The logo is not the most significant identification of the brand, the brand name is; and the logo comes next. While Myntra would have spent years and substantial marketing investments in establishing the logo, Sinha doesnât believe changing the logo will affect the brand or its relationship with its consumers in any tangible way.
Perhaps, according to him, Myntra did the prudent thing by sacrificing its logo to let the matter rest.
âIt may not have served their best interests to continue to fuel the hullabaloo. Besides, I donât think its backing down will be read as an admission of guilt in the court of public opinion,â he added.
However, it might be worth it for Myntra to undertake some PR or other communication activities to explain its position to its consumers, he suggested.

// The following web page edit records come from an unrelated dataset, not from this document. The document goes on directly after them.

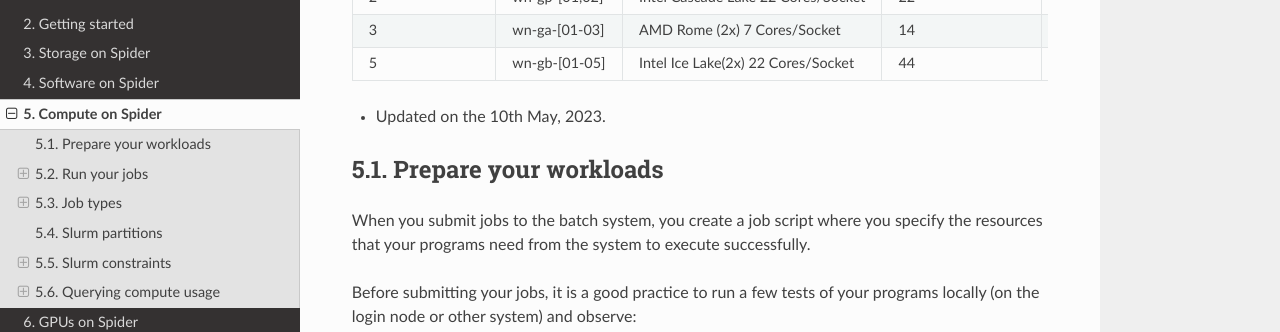
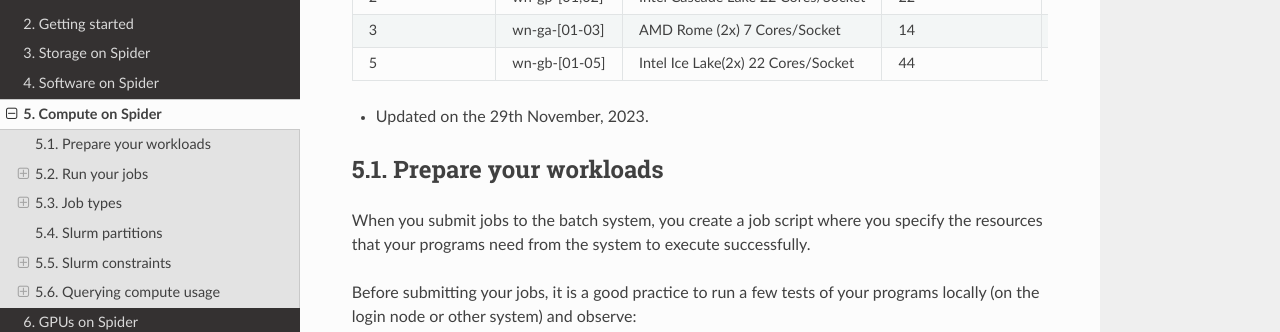
Before and after one commit to sara-nl/spiderdocs, a Sphinx documentation site: the page built from source/Pages/compute_on_spider.rst, in a window 1280 px wide and 900 px high, scrolled down 414 px. Shown: the part 151-483 px from the top of the window. Built offline with Sphinx 7.4.7 and the Read the Docs theme 2.0.0, drawn with Linux system fonts in a browser that asks for light colours.

Commit message:
Update compute_on_spider.rst
update date

```diff
--- a/source/Pages/compute_on_spider.rst
+++ b/source/Pages/compute_on_spider.rst
@@ -70,7 +70,7 @@ The table below lists the available* Spider node types.
    - Local scratch 6TB SSD
    - gpu_a100_22c
 
-* Updated on the 10th May, 2023.
+* Updated on the 29th November, 2023.
 .. _prepare-workloads:
 
 =======================
```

Jagdeep Kapoor, Founder, Chairman and MD at Samsika Marketing Consultants, echoing the same view, said, âLogo, logon ke liye hota hai (Logo is for the people). A logo is for connecting with consumers. In a case, where a logo is accepted, used and familiar with the consumers for many years, it becomes a part of their life, while consuming the brand. Of course, one has to be sensitive to consumersâ opinions and avoid a controversy.â
The decision of changing the logo, for him, is a delicate balance between continuity and public sentiment.
Itâs telling that many communication professionals, including many women, are saying that they never saw the logo in the light that the petitioner did.
But that does not make her (petitioner) perception an invalid one either, said Nisha Sampath, Managing Partner, Bright Angles Consulting.
âI respect if the Myntra team felt that the petitioner had a point, and decided to make a change without generating further controversy. Itâs a practical, business-like approach,â she said.
In a cultural climate where women are increasingly calling out âhiddenâ or invisible bias and demanding more sensitivity from those in power, Myntra probably did not want the issue to escalate.
She said that brands, at the end of the day, seek to reflect the mindset and aspirations of their target audience. In the new age of social media, this means that they need to have greater receptivity to consumer response, and flexibility to change and adapt.